10 February, 2017
Pimlico Plumbers' latest attempt to establish that their workforce is self-employed has failed.
The London-based firm Pimlico Plumbers provides domestic maintenance requirements for both individual homes and businesses. Charlie Mullins, the founder, employs a workforce of over 270 skilled tradesmen which includes Gary Smith, one of the firm's plumbers for the past six years.
Gary has recently received the decision from the Court of Appeal branding him and the other self-employed plumbers as workers and not self-employed contractors. Gary suffered a heart attack in 2010 and wished to reduce his working days from five down to three. The firm refused this variation and took away Gary's branded van which he had hired. Gary claimed he was dismissed as a result.
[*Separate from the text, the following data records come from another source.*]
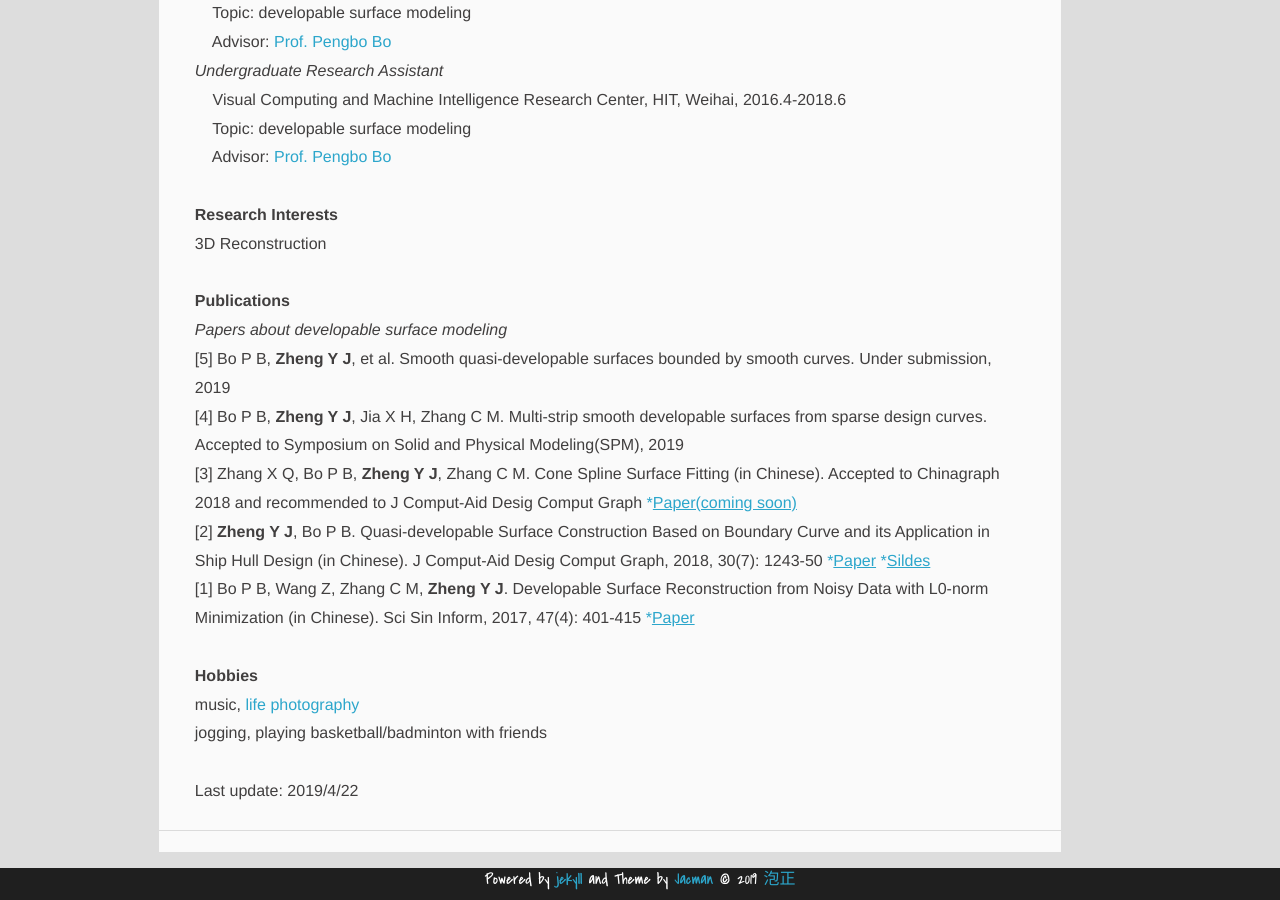
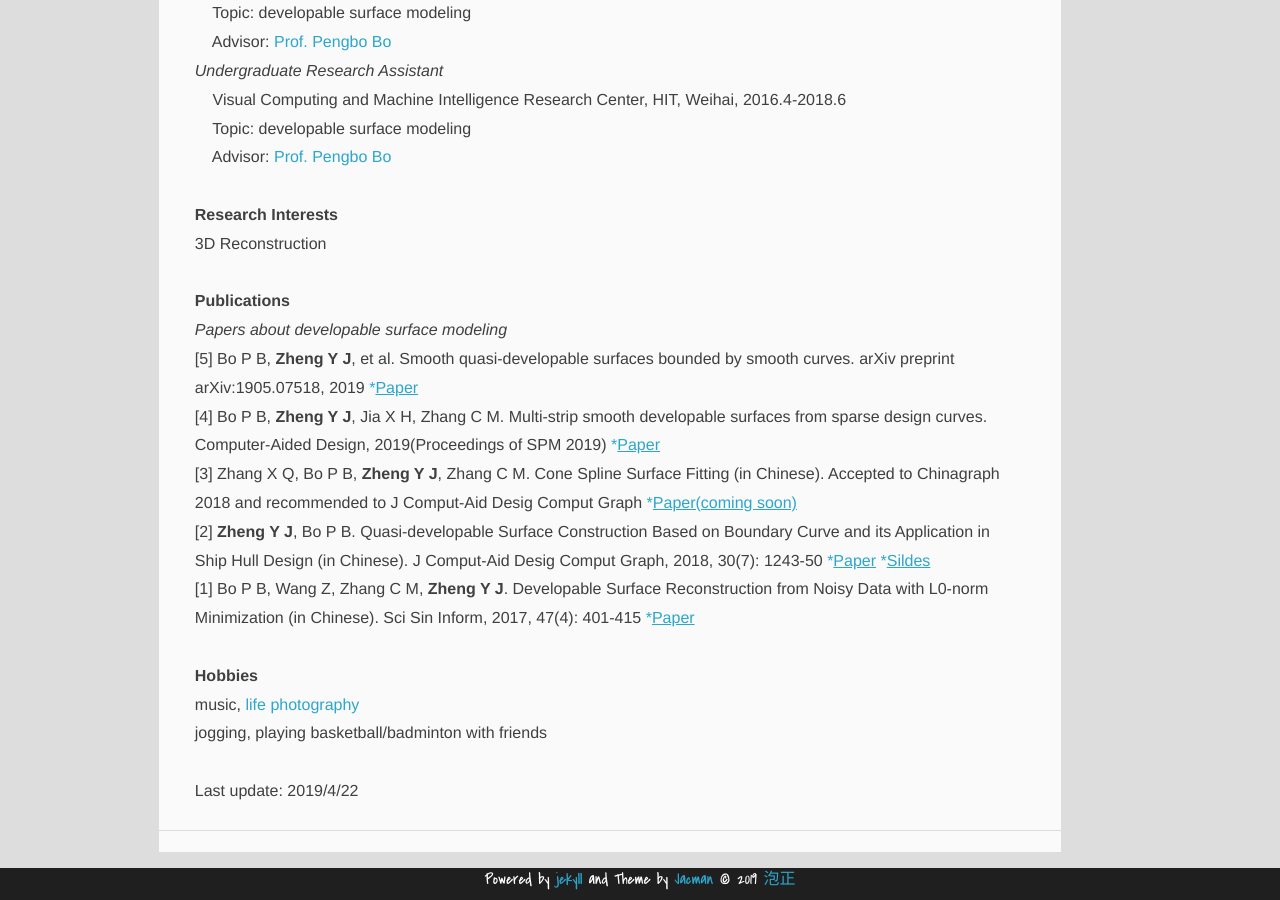
Before and after one commit to PAULYZHENG/paulyzheng.github.io, a Jekyll site: the page built from about/index.html, in a window 1280 px wide and 900 px high, scrolled down 797 px. Built offline with Jekyll 4.4.1, drawn with Linux system fonts in a browser that asks for light colours; comment, search, counter and statistics services are not loaded.

Commit message:
Update index.html

```diff
--- a/about/index.html
+++ b/about/index.html
@@ -47,11 +47,11 @@ BEng (Software Engineering), Harbin Institute of Technology(HIT), Weihai, China,
 <br/>
 
 <I>Papers about developable surface modeling <!--(<a href="/paper/RS_UG.pdf" title="RSUN" itemprop="url">research statement</a>)--></I><br/>
-[5] Bo P B, <B>Zheng Y J</B>, et al. Smooth quasi-developable surfaces bounded by smooth curves. Under submission, 2019<br/>
-[4] Bo P B, <B>Zheng Y J</B>, Jia X H, Zhang C M. Multi-strip smooth developable surfaces from sparse design curves. Accepted to Symposium on Solid and Physical Modeling(SPM), 2019<br/>
+[5] Bo P B, <B>Zheng Y J</B>, et al. Smooth quasi-developable surfaces bounded by smooth curves. arXiv preprint arXiv:1905.07518, 2019 <a href="https://arxiv.org/abs/1905.07518" title="05" itemprop="url">*<u>Paper</u></a> <br/>
+[4] Bo P B, <B>Zheng Y J</B>, Jia X H, Zhang C M. Multi-strip smooth developable surfaces from sparse design curves. Computer-Aided Design, 2019(Proceedings of SPM 2019) <a href="https://www.sciencedirect.com/science/article/pii/S0010448519301733" title="04" itemprop="url">*<u>Paper</u></a> <br/>
 [3] Zhang X Q, Bo P B, <B>Zheng Y J</B>, Zhang C M. Cone Spline Surface Fitting (in Chinese). Accepted to Chinagraph 2018 and recommended to J Comput-Aid Desig Comput Graph <a href="/" title="03" itemprop="url">*<u>Paper(coming soon)</u></a><br/>
-[2] <B>Zheng Y J</B>, Bo P B. Quasi-developable Surface Construction Based on Boundary Curve and its Application in Ship Hull Design (in Chinese). J Comput-Aid Desig Comput Graph, 2018, 30(7): 1243-50 <a href="/paper/2017-02.pdf" title="03" itemprop="url">*<u>Paper</u></a> <a href="/paper/2017-02-report.pdf" title="03" itemprop="url">*<u>Sildes</u></a><br/>
-[1] Bo P B, Wang Z, Zhang C M, <B>Zheng Y J</B>. Developable Surface Reconstruction from Noisy Data with L0-norm Minimization (in Chinese). Sci Sin Inform, 2017, 47(4): 401-415 <a href="/paper/2017-01.pdf" title="03" itemprop="url">*<u>Paper</u></a><br/>
+[2] <B>Zheng Y J</B>, Bo P B. Quasi-developable Surface Construction Based on Boundary Curve and its Application in Ship Hull Design (in Chinese). J Comput-Aid Desig Comput Graph, 2018, 30(7): 1243-50 <a href="/paper/2017-02.pdf" title="02" itemprop="url">*<u>Paper</u></a> <a href="/paper/2017-02-report.pdf" title="02" itemprop="url">*<u>Sildes</u></a><br/>
+[1] Bo P B, Wang Z, Zhang C M, <B>Zheng Y J</B>. Developable Surface Reconstruction from Noisy Data with L0-norm Minimization (in Chinese). Sci Sin Inform, 2017, 47(4): 401-415 <a href="/paper/2017-01.pdf" title="01" itemprop="url">*<u>Paper</u></a><br/>
 
 <br/>
 <B>Hobbies</B>
```
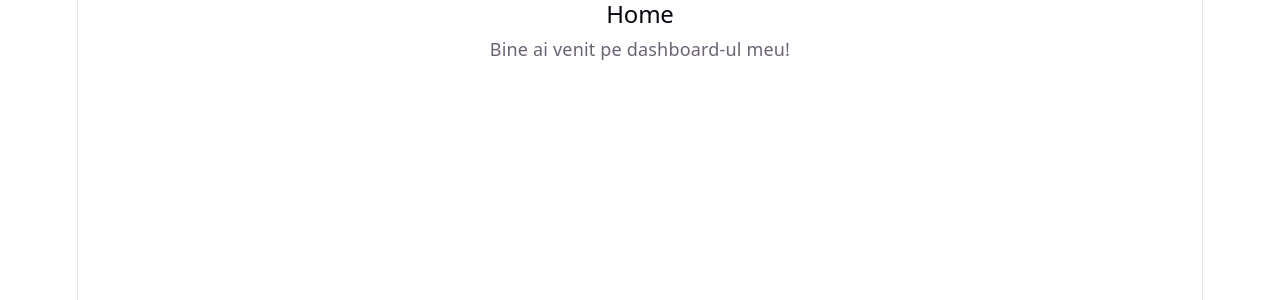
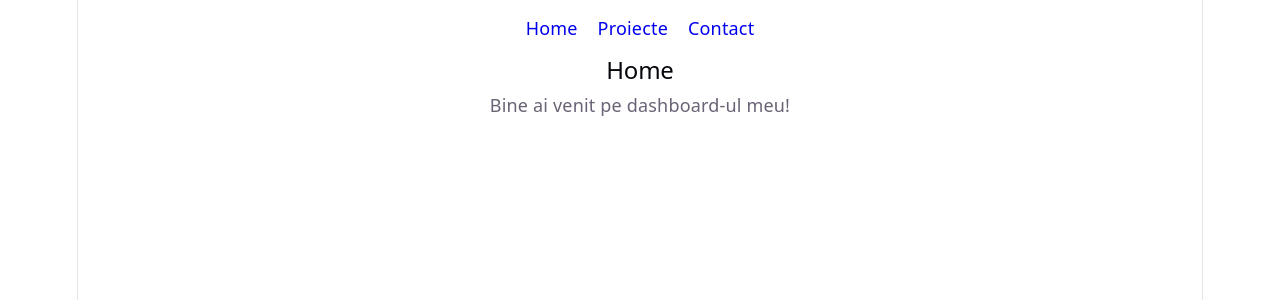
Before and after one commit to FelipeMonreo/ProiectareWeb, a React (Vite) app: page / in a window 1280 px wide. Shown: the top 300 px of the page. Built offline with nearby package versions, Linux system fonts and the light colour scheme.

Commit message:
Add navigation menu

```diff
--- a/src/App.css
+++ b/src/App.css
@@ -68,6 +68,17 @@
     padding: 32px 20px 24px;
     gap: 18px;
   }
+}
+
+nav {
+  display: flex;
+  justify-content: center;
+  gap: 20px;
+  padding: 15px;
+}
+
+nav a {
+  text-decoration: none;
 }
 
 #next-steps {
--- a/src/App.jsx
+++ b/src/App.jsx
@@ -3,10 +3,13 @@
 import Home from './Pages/Home';
 import Projects from './Pages/Projects';
 import Contact from './Pages/Contact';
+import Navbar from './Navbar';
+import './App.css';
 
 function App() {
   return (
     <BrowserRouter>
+    <Navbar />
       <Routes>
         <Route path="/" element={<Home />} />
         <Route path="/projects" element={<Projects />} />
--- /dev/null
+++ b/src/Navbar.jsx
@@ -0,0 +1,13 @@
+import { Link } from 'react-router';
+
+function Navbar() {
+  return (
+    <nav>
+      <Link to="/">Home</Link>
+      <Link to="/projects">Proiecte</Link>
+      <Link to="/contact">Contact</Link>
+    </nav>
+  );
+}
+
+export default Navbar;
```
This ruling means that despite Gary being VAT registered and paying tax on a self-employed basis, as a worker he is entitled to more rights. Such rights include national minimum wage, the ability to bring a discrimination claim and paid holidays.
The Court of Appeal's decision highlights the difficulties which businesses face wanting self-employed contractors to appear part of the business in the eyes of a client, yet ensuring they do not obtain any legal employment rights by being classed as anything other. This case emphasises the importance of understanding that a contract does not always define the status of an individual within a work force or guarantee that an individual's role could not be perceived as something else.
Workers that have not been afforded all their rights can make claims for backdated entitlements. Businesses are recommended to have their working arrangements reviewed on a regular basis to ensure that they do not fall into the same difficulties as Pimlico Plumbers.